The police resorted to teargas shelling, but the protesters attacked the Punjab Assembly building. Police deployed inside the assembly building first tried to block the rioters, but then took to their heels. The protesters entered the building and broke all windowpanes before setting a portion of the assembly building on fire. The damage caused to the building was not extensive.
The rioters damaged the glass-fitted facade of the main PIA town office.
At the next intersection on Egerton Road, the protesters broke all traffic signals and windscreens and windows of every car parked on both sides of the road. A group marched towards the Lahore Stock Exchange and threw stones and bricks on the building. The pelting also damaged around 10 cars parked inside the building.

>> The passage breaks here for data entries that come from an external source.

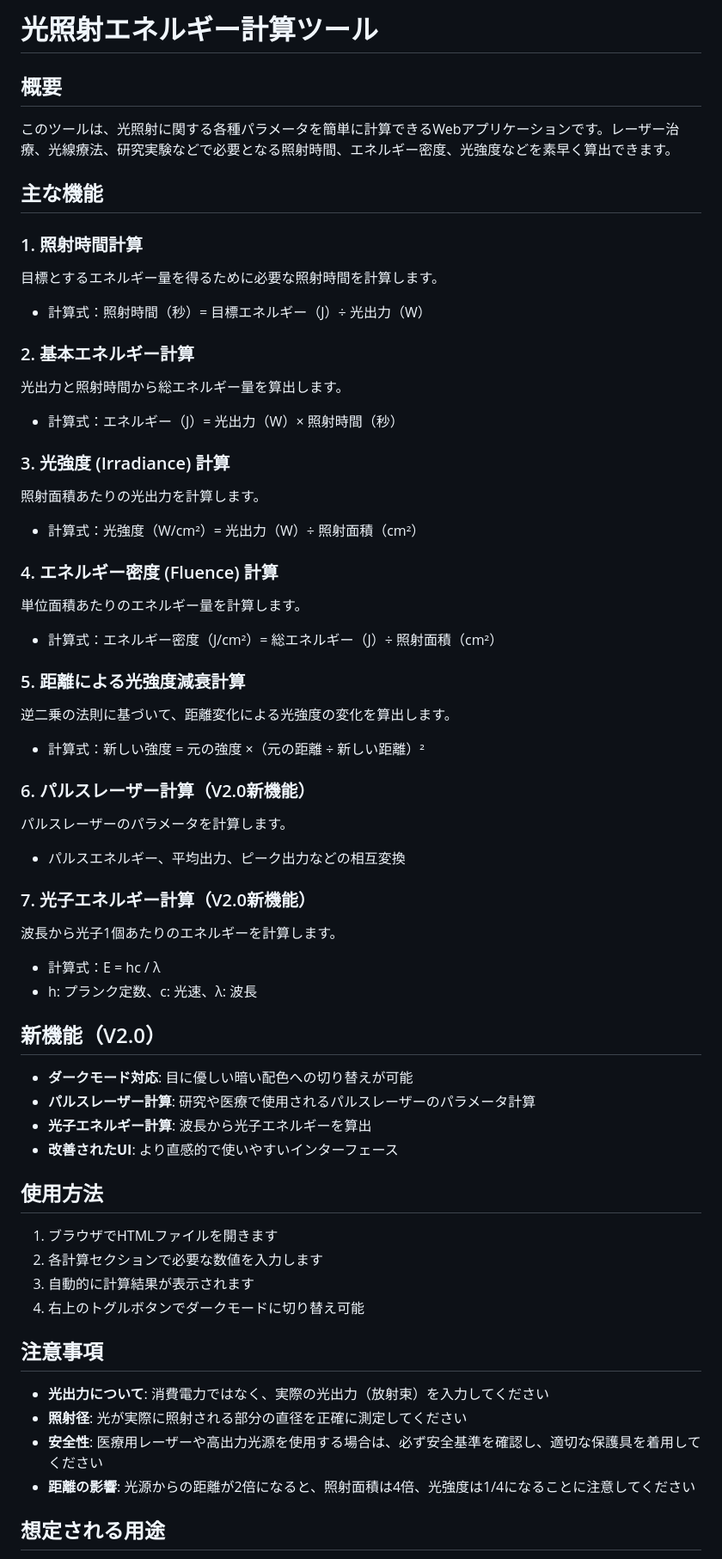
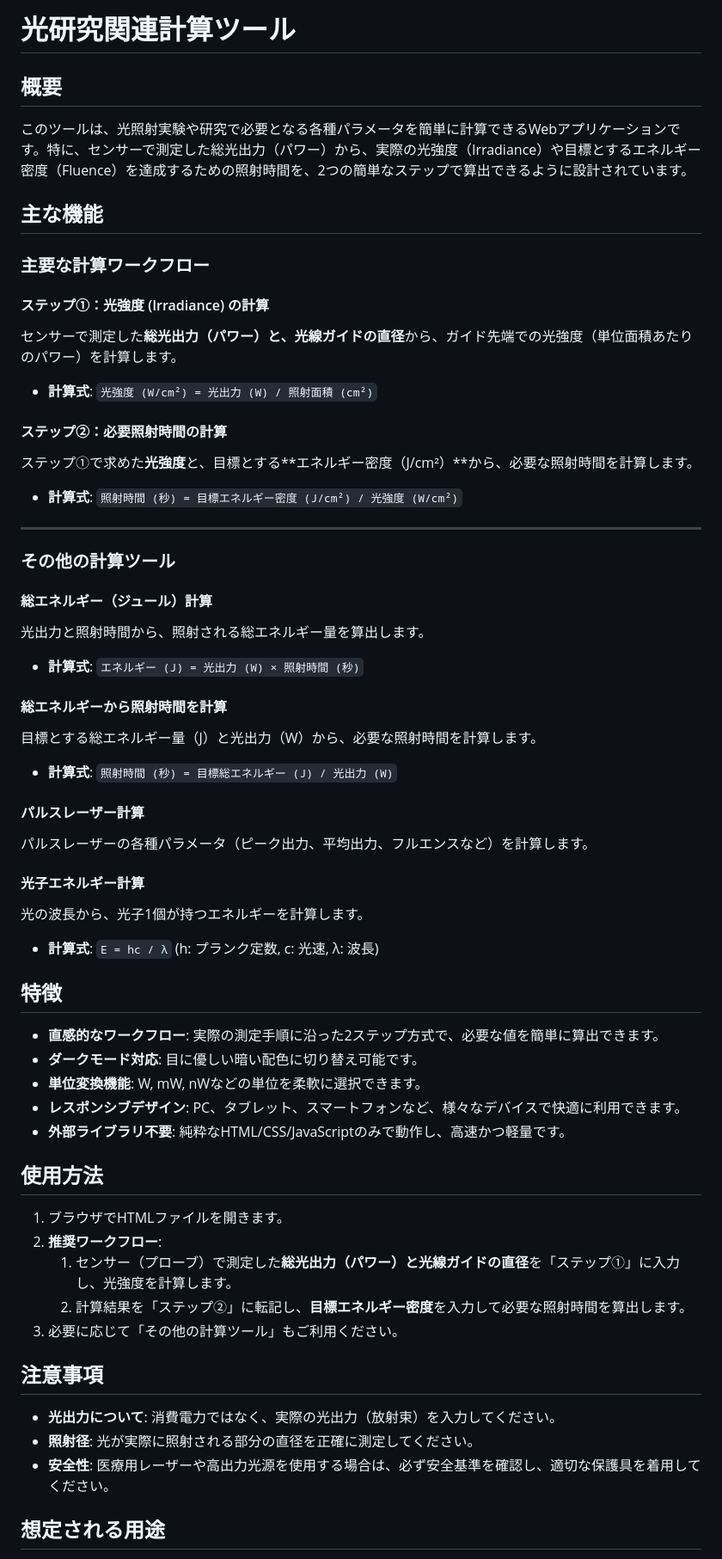
Before and after one commit to vermilionheart/light-energy-calculator, a Markdown page: README.md, the part around one of its changes. Shown at 86% size. GitHub-like rendering.

```diff
--- a/README.md
+++ b/README.md
@@ -1,60 +1,61 @@
-# 光照射エネルギー計算ツール
+# 光研究関連計算ツール
 
 ## 概要
 
-このツールは、光照射に関する各種パラメータを簡単に計算できるWebアプリケーションです。レーザー治療、光線療法、研究実験などで必要となる照射時間、エネルギー密度、光強度などを素早く算出できます。
+このツールは、光照射実験や研究で必要となる各種パラメータを簡単に計算できるWebアプリケーションです。特に、センサーで測定した総光出力（パワー）から、実際の光強度（Irradiance）や目標とするエネルギー密度（Fluence）を達成するための照射時間を、2つの簡単なステップで算出できるように設計されています。
 
 ## 主な機能
 
-### 1. 照射時間計算
-目標とするエネルギー量を得るために必要な照射時間を計算します。
-- 計算式：照射時間（秒）= 目標エネルギー（J）÷ 光出力（W）
+### 主要な計算ワークフロー
 
-### 2. 基本エネルギー計算
-光出力と照射時間から総エネルギー量を算出します。
-- 計算式：エネルギー（J）= 光出力（W）× 照射時間（秒）
+#### ステップ①：光強度 (Irradiance) の計算
+センサーで測定した**総光出力（パワー）**と、光線ガイドの**直径**から、ガイド先端での光強度（単位面積あたりのパワー）を計算します。
+- **計算式**: `光強度 (W/cm²) = 光出力 (W) / 照射面積 (cm²)`
 
-### 3. 光強度 (Irradiance) 計算
-照射面積あたりの光出力を計算します。
-- 計算式：光強度（W/cm²）= 光出力（W）÷ 照射面積（cm²）
+#### ステップ②：必要照射時間の計算
+ステップ①で求めた**光強度**と、目標とする**エネルギー密度（J/cm²）**から、必要な照射時間を計算します。
+- **計算式**: `照射時間 (秒) = 目標エネルギー密度 (J/cm²) / 光強度 (W/cm²)`
 
-### 4. エネルギー密度 (Fluence) 計算
-単位面積あたりのエネルギー量を計算します。
-- 計算式：エネルギー密度（J/cm²）= 総エネルギー（J）÷ 照射面積（cm²）
+---
 
-### 5. 距離による光強度減衰計算
-逆二乗の法則に基づいて、距離変化による光強度の変化を算出します。
-- 計算式：新しい強度 = 元の強度 ×（元の距離 ÷ 新しい距離）²
+### その他の計算ツール
 
-### 6. パルスレーザー計算（V2.0新機能）
-パルスレーザーのパラメータを計算します。
-- パルスエネルギー、平均出力、ピーク出力などの相互変換
+#### 総エネルギー（ジュール）計算
+光出力と照射時間から、照射される総エネルギー量を算出します。
+- **計算式**: `エネルギー (J) = 光出力 (W) × 照射時間 (秒)`
 
-### 7. 光子エネルギー計算（V2.0新機能）
-波長から光子1個あたりのエネルギーを計算します。
-- 計算式：E = hc / λ
-- h: プランク定数、c: 光速、λ: 波長
+#### 総エネルギーから照射時間を計算
+目標とする総エネルギー量（J）と光出力（W）から、必要な照射時間を計算します。
+- **計算式**: `照射時間 (秒) = 目標総エネルギー (J) / 光出力 (W)`
 
-## 新機能（V2.0）
+#### パルスレーザー計算
+パルスレーザーの各種パラメータ（ピーク出力、平均出力、フルエンスなど）を計算します。
 
-- **ダークモード対応**: 目に優しい暗い配色への切り替えが可能
-- **パルスレーザー計算**: 研究や医療で使用されるパルスレーザーのパラメータ計算
-- **光子エネルギー計算**: 波長から光子エネルギーを算出
-- **改善されたUI**: より直感的で使いやすいインターフェース
+#### 光子エネルギー計算
+光の波長から、光子1個が持つエネルギーを計算します。
+- **計算式**: `E = hc / λ` (h: プランク定数, c: 光速, λ: 波長)
+
+## 特徴
+
+- **直感的なワークフロー**: 実際の測定手順に沿った2ステップ方式で、必要な値を簡単に算出できます。
+- **ダークモード対応**: 目に優しい暗い配色に切り替え可能です。
+- **単位変換機能**: W, mW, nWなどの単位を柔軟に選択できます。
+- **レスポンシブデザイン**: PC、タブレット、スマートフォンなど、様々なデバイスで快適に利用できます。
+- **外部ライブラリ不要**: 純粋なHTML/CSS/JavaScriptのみで動作し、高速かつ軽量です。
 
 ## 使用方法
 
-1. ブラウザでHTMLファイルを開きます
-2. 各計算セクションで必要な数値を入力します
-3. 自動的に計算結果が表示されます
-4. 右上のトグルボタンでダークモードに切り替え可能
+1.  ブラウザでHTMLファイルを開きます。
+2.  **推奨ワークフロー**:
+    1.  センサー（プローブ）で測定した**総光出力（パワー）**と**光線ガイドの直径**を「ステップ①」に入力し、光強度を計算します。
+    2.  計算結果を「ステップ②」に転記し、**目標エネルギー密度**を入力して必要な照射時間を算出します。
+3.  必要に応じて「その他の計算ツール」もご利用ください。
 
 ## 注意事項
 
-- **光出力について**: 消費電力ではなく、実際の光出力（放射束）を入力してください
-- **照射径**: 光が実際に照射される部分の直径を正確に測定してください
-- **安全性**: 医療用レーザーや高出力光源を使用する場合は、必ず安全基準を確認し、適切な保護具を着用してください
-- **距離の影響**: 光源からの距離が2倍になると、照射面積は4倍、光強度は1/4になることに注意してください
+- **光出力について**: 消費電力ではなく、実際の光出力（放射束）を入力してください。
+- **照射径**: 光が実際に照射される部分の直径を正確に測定してください。
+- **安全性**: 医療用レーザーや高出力光源を使用する場合は、必ず安全基準を確認し、適切な保護具を着用してください。
 
 ## 想定される用途
 
```
Also changed, not shown: other parts of README.md (+4 -11 lines).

Yet another American fast food restaurant became their next target. They vandalised the outlet and a bank on the first floor in the LDA Plaza. Nineteen motorcycles parked outside the food outlet were set on fire. At least 40 cars parked nearby were completely damaged by the rioters.
Another group of protesters attacked another bank near the food chain where the guard opened fire. The rioters put on fire the bank, four cars and around 21 motorcycles parked on the premises were reduced to ashes.
The vehicles of the Edhi Foundation made announcements through mega-phones, asking the people inside the commercial buildings to remain calm and start evacuating the damaged buildings. Scores of people, including women, ran down the stairs from the bank’s building, which also housed some multi-nationals’ offices.
The police and Pakistan Rangers later rushed to the spot, but they only pushed the rioters out in other directions without making any effort to round them up. The protesters put an office of a travel agency on fire before dispersing.
Some of the rioters reached Laxmi Chowk and vandalised over 20 shops and food outlets there. They also torched a traffic police kiosk. At the Bhati Chowk, another group of rioters torched a cinema house and ransacked a theatre besides damaging several vehicles.
Reports from other parts of the city said rioters damaged two petrol pumps and a bakery in Nawankot besides attacking vehicles on various roads.
When it was all over, District Nazim Mian Amer Mahmood and the Lahore DCO Mian Ejaz reached The Mall and inspected the damage. The police present there again baton-charged smaller groups of protesters, who had gathered there.
Till the time of the filing of this report, the police and Pakistan Rangers had been deployed in and around all important buildings in the city, mainly along The Mall and its surroundings. The police claimed having made 106 arrests.
Late at night, the Punjab IGP was presiding over a meeting to evolve a line of action. Registration of cases against the rioters was in progress.